It wasn't the Badshahi mosque that became my favourite living monument in Lahore, however. That had to be the gorgeously decorated Wazir Khan Mosque in the innards of the old city. There's nothing in that style in India, as far as I know. The mosque is right in the middle of a crowded, dirty, narrow-laned precinct, but cross the threshold and you're suddenly transported into perfect tranquility. The morning I visited, an old maulana was tutoring two young boys, sitting on a carpet, reading off a low wooden table. But for the electric heater about ten feet from the group, the scene could have been taking place three hundred years ago.
The evening before I was to leave, Quddus and an artist named Rashid took me out for dinner to a hip place where the waiters were dressed as cowboys. The servers attempted to be gruff, banging mugs on the table while serving drinks, but their forced impoliteness was somewhat at odds with the spiffy decor which included monitors embedded in the wall next to each table, playing music videos. The drinks, moreover, were not alcoholic, further distancing the restaurant from the wild west. Since liquor is more or less prohibited in eating houses in Pakistan, outside of luxury hotels, the serious partying happens in private homes. Rashid said I had to visit for Basant, when there was kite flying during the day and revelry in the evening. I had found Lahore an extremely convivial town, and said I'd be happy to return some year in February or early March. Unfortunately, the Punjab government banned kite flying soon after, ostensibly on safety grounds.
Before we drove to the cowboy eatery, we had visited the home of two artists, one of whom was moving to Delhi later that year. She asked if I'd take some of her books over, and I readily agreed since I had little luggage of my own. On my way to the airport, I stopped at Beaconhouse university, where she taught in the art school. It was a different world, full of boys and girls in tight T-shirts and jeans, the sort of clothes never seen on Lahore's streets.
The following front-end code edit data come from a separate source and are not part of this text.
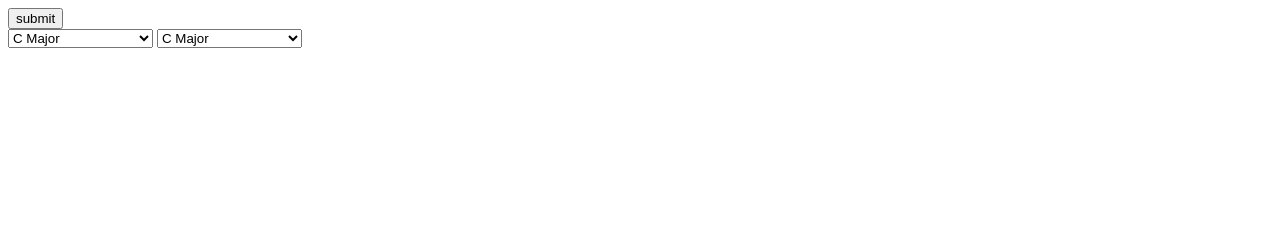
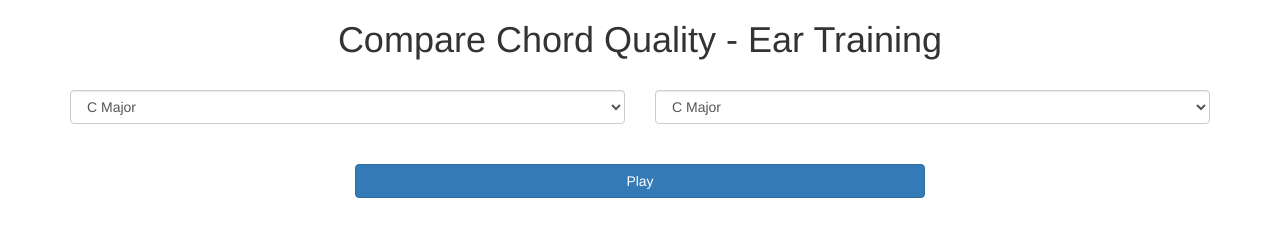
Before and after one commit to techiespace/compare-piano-chords-quality, a plain HTML site: page index.html in a window 1280 px wide. Drawn offline with nearby package versions, Linux system fonts and the light colour scheme.

Commit message:
Add bootstrap styles

```diff
--- a/index.html
+++ b/index.html
@@ -2,13 +2,24 @@
 <html>
 <head>
 	<title>Compare Piano Chords Quality</title>
+    <link rel="stylesheet" type="text/css" href="https://maxcdn.bootstrapcdn.com/bootstrap/3.3.7/css/bootstrap.min.css">
 	<script type="text/javascript" src="main.js"></script>
 	<script src="https://ajax.googleapis.com/ajax/libs/jquery/3.2.1/jquery.min.js"></script>
 </head>
 <body>
-<input type="submit" id="button" value="submit"/>
+<!-- Checkkout the sample at https://semantic-ui.com/modules/dropdown.html #TODO
+ -->
+ <style type="text/css">
+ 	select{
+
+ 	}
+ </style>
+<div class="container">
+	<h1 style="text-align: center;">Compare Chord Quality - Ear Training</h1>
 	<br>
-<select id="chord1">
+	<div class="row">
+		<div style="margin-bottom: 20px;" class="col-md-6">
+			<select class="form-control" id="chord1">
 			    <option value="C">C Major</option>
 			    <option value="Cm">C minor</option>
 			    <option value="CM7">C Major 7th</option>
@@ -21,7 +32,9 @@
 			    <option value="Cdim">C Diminished</option>
 			    <option value="Caug">C Augmented</option>
 			</select>
-<select id="chord2">
+		</div>
+		<div class="col-md-6">
+			<select class="form-control" id="chord2">
 			    <option value="C">C Major</option>
 			    <option value="Cm">C minor</option>
 			    <option value="CM7">C Major 7th</option>
@@ -34,5 +47,11 @@
 			    <option value="Cdim">C Diminished</option>
 			    <option value="Caug">C Augmented</option>
 			</select>
+		</div>
+	</div>
+		<br>
+		<button style="width:50%; margin:0 auto; display:block;" class="btn btn-primary" id="button">Play</button>
+</div>
+
 </body>
 </html>
```
Lines whose indentation alone changed are shown as unchanged.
At the airport I was surprised (OK, shocked) to find luggage inspections being directed by two white men. My carton of books was suspicious enough for one of them to handle it personally. As he swirled a high tech form of litmus paper around the box, he asked questions in a Brit accent. After answering, I asked what people like him were doing in charge of Pakistani airport security? "It's a collaboration between our two governments", he said pleasantly. "Collaboration? So are a few Pakistanis flying out to take charge of security at Heathrow, then?" His expression darkened. We have a wise guy here, I could see him think. But he said nothing, just pointed me to a counter where my carton could be resealed.